--- MATERIAL SHOWN Enclosed Below ---

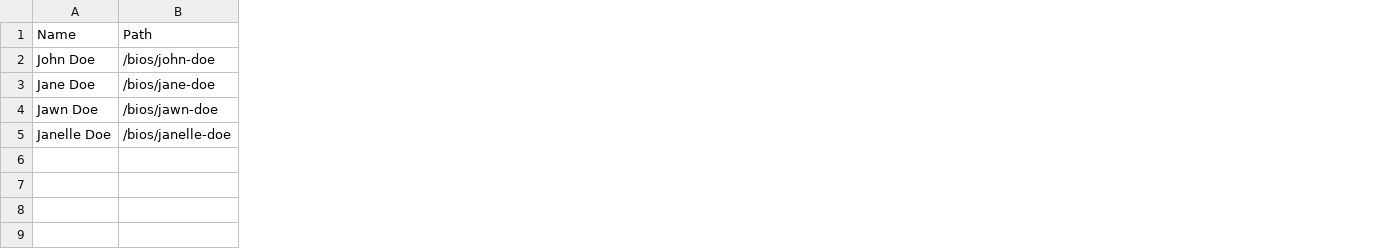
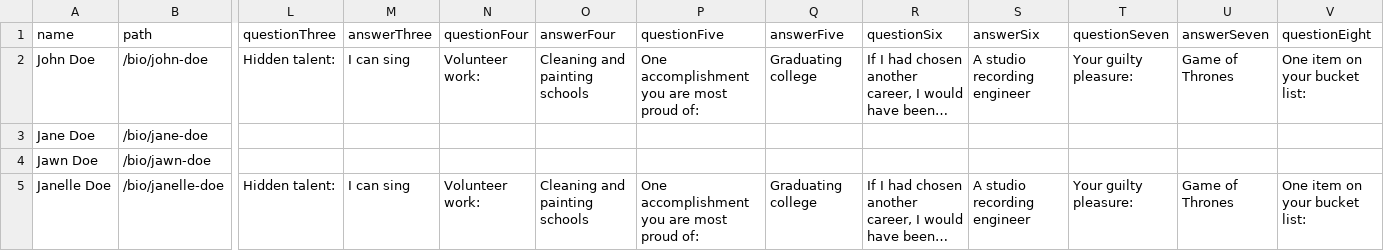
Before and after one commit to BenefitsDataTrust/bdtrust-bios, a CSV file: csv/staff.csv, drawn as a sheet; only a part is shown, gaps mark what is left out; removed rows and columns are numbered as before the commit, all else as after; the diff covers the shown part only; the diff names each change by its address in the sheet, - before the commit and + after, or states it on an @@ line.

Commit message:
revised csv

```diff
--- a/csv/staff.csv
+++ b/csv/staff.csv
-column B (Path), rows 2-5: /bios/john-doe | /bios/jane-doe | /bios/jawn-doe | /bios/janelle-doe
+column B (path), rows 2-5: /bio/john-doe | /bio/jane-doe | /bio/jawn-doe | /bio/janelle-doe
+column L (questionThree), rows 2-5: Hidden talent: |  |  | Hidden talent:
+column M (answerThree), rows 2-5: I can sing |  |  | I can sing
+column N (questionFour), rows 2-5: Volunteer work: |  |  | Volunteer work:
+column O (answerFour), rows 2-5: Cleaning and painting schools |  |  | Cleaning and painting schools
+column P (questionFive), rows 2-5: One accomplishment you are most proud of: |  |  | One accomplishment you are most proud of:
+column Q (answerFive), rows 2-5: Graduating college |  |  | Graduating college
+column R (questionSix), rows 2-5: If I had chosen another career, I would have been… |  |  | If I had chosen another career, I would have been…
+column S (answerSix), rows 2-5: A studio recording engineer |  |  | A studio recording engineer
+column T (questionSeven), rows 2-5: Your guilty pleasure: |  |  | Your guilty pleasure:
+column U (answerSeven), rows 2-5: Game of Thrones |  |  | Game of Thrones
+column V (questionEight), rows 2-5: One item on your bucket list: |  |  | One item on your bucket list:
-A1: Name
+A1: name
```
Also changed, not shown: 9 added columns and 8 edited cells elsewhere in this file.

--- End of Enclosed MATERIAL SHOWN ---

Copy out all the entries precisely. No images.

Before and after one commit to BenefitsDataTrust/bdtrust-bios, a CSV file: csv/staff.csv, drawn as a sheet; only a part is shown, gaps mark what is left out; removed rows and columns are numbered as before the commit, all else as after; the diff covers the shown part only; the diff names each change by its address in the sheet, - before the commit and + after, or states it on an @@ line.

Commit message:
revised csv

```diff
--- a/csv/staff.csv
+++ b/csv/staff.csv
-column B (Path), rows 2-5: /bios/john-doe | /bios/jane-doe | /bios/jawn-doe | /bios/janelle-doe
+column B (path), rows 2-5: /bio/john-doe | /bio/jane-doe | /bio/jawn-doe | /bio/janelle-doe
+column L (questionThree), rows 2-5: Hidden talent: |  |  | Hidden talent:
+column M (answerThree), rows 2-5: I can sing |  |  | I can sing
+column N (questionFour), rows 2-5: Volunteer work: |  |  | Volunteer work:
+column O (answerFour), rows 2-5: Cleaning and painting schools |  |  | Cleaning and painting schools
+column P (questionFive), rows 2-5: One accomplishment you are most proud of: |  |  | One accomplishment you are most proud of:
+column Q (answerFive), rows 2-5: Graduating college |  |  | Graduating college
+column R (questionSix), rows 2-5: If I had chosen another career, I would have been… |  |  | If I had chosen another career, I would have been…
+column S (answerSix), rows 2-5: A studio recording engineer |  |  | A studio recording engineer
+column T (questionSeven), rows 2-5: Your guilty pleasure: |  |  | Your guilty pleasure:
+column U (answerSeven), rows 2-5: Game of Thrones |  |  | Game of Thrones
+column V (questionEight), rows 2-5: One item on your bucket list: |  |  | One item on your bucket list:
-A1: Name
+A1: name
```
Also changed, not shown: 9 added columns and 8 edited cells elsewhere in this file.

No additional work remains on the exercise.